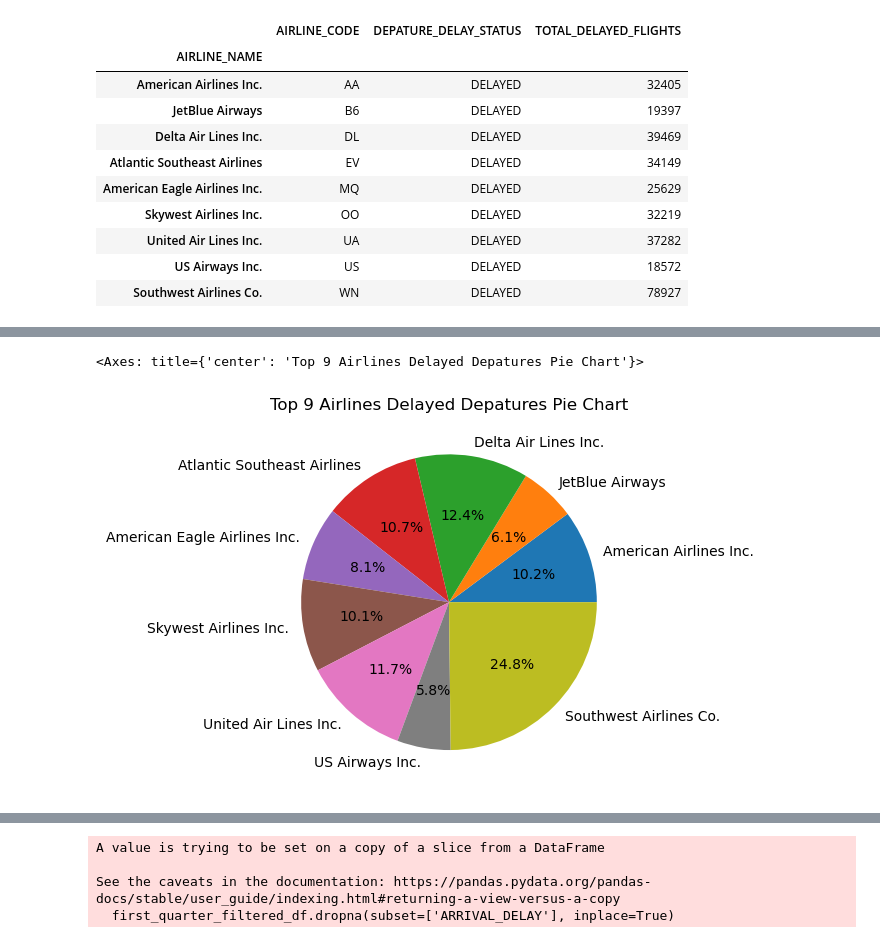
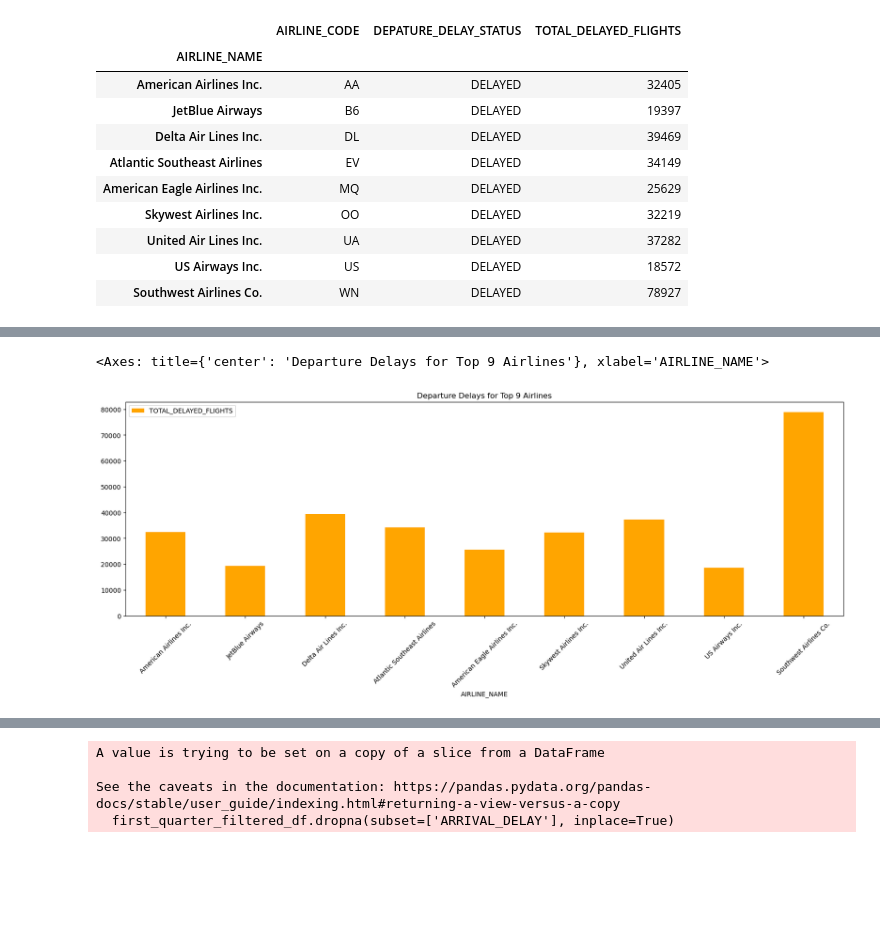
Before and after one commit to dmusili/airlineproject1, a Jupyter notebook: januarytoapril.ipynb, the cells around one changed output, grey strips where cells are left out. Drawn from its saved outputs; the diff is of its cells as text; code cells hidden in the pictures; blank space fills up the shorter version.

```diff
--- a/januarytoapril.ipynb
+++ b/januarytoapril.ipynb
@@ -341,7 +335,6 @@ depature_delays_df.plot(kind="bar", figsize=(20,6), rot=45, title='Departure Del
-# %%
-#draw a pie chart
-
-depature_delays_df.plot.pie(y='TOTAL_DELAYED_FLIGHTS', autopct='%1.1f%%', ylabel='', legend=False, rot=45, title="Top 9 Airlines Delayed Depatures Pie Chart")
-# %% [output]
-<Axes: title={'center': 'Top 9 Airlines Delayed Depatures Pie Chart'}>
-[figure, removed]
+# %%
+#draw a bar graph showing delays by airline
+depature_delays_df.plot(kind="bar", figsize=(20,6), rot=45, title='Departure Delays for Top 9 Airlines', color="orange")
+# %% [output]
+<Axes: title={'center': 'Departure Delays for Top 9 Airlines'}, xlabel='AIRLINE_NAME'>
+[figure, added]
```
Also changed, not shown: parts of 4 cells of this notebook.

- [TASK INSTRUCTIONS]: Locate the word "Airlines" in the records and collect each line it appears in.

- [TASK RESPONSE]:
-depature_delays_df.plot.pie(y='TOTAL_DELAYED_FLIGHTS', autopct='%1.1f%%', ylabel='', legend=False, rot=45, title="Top 9 Airlines Delayed Depatures Pie Chart")
-<Axes: title={'center': 'Top 9 Airlines Delayed Depatures Pie Chart'}>
+depature_delays_df.plot(kind="bar", figsize=(20,6), rot=45, title='Departure Delays for Top 9 Airlines', color="orange")
+<Axes: title={'center': 'Departure Delays for Top 9 Airlines'}, xlabel='AIRLINE_NAME'>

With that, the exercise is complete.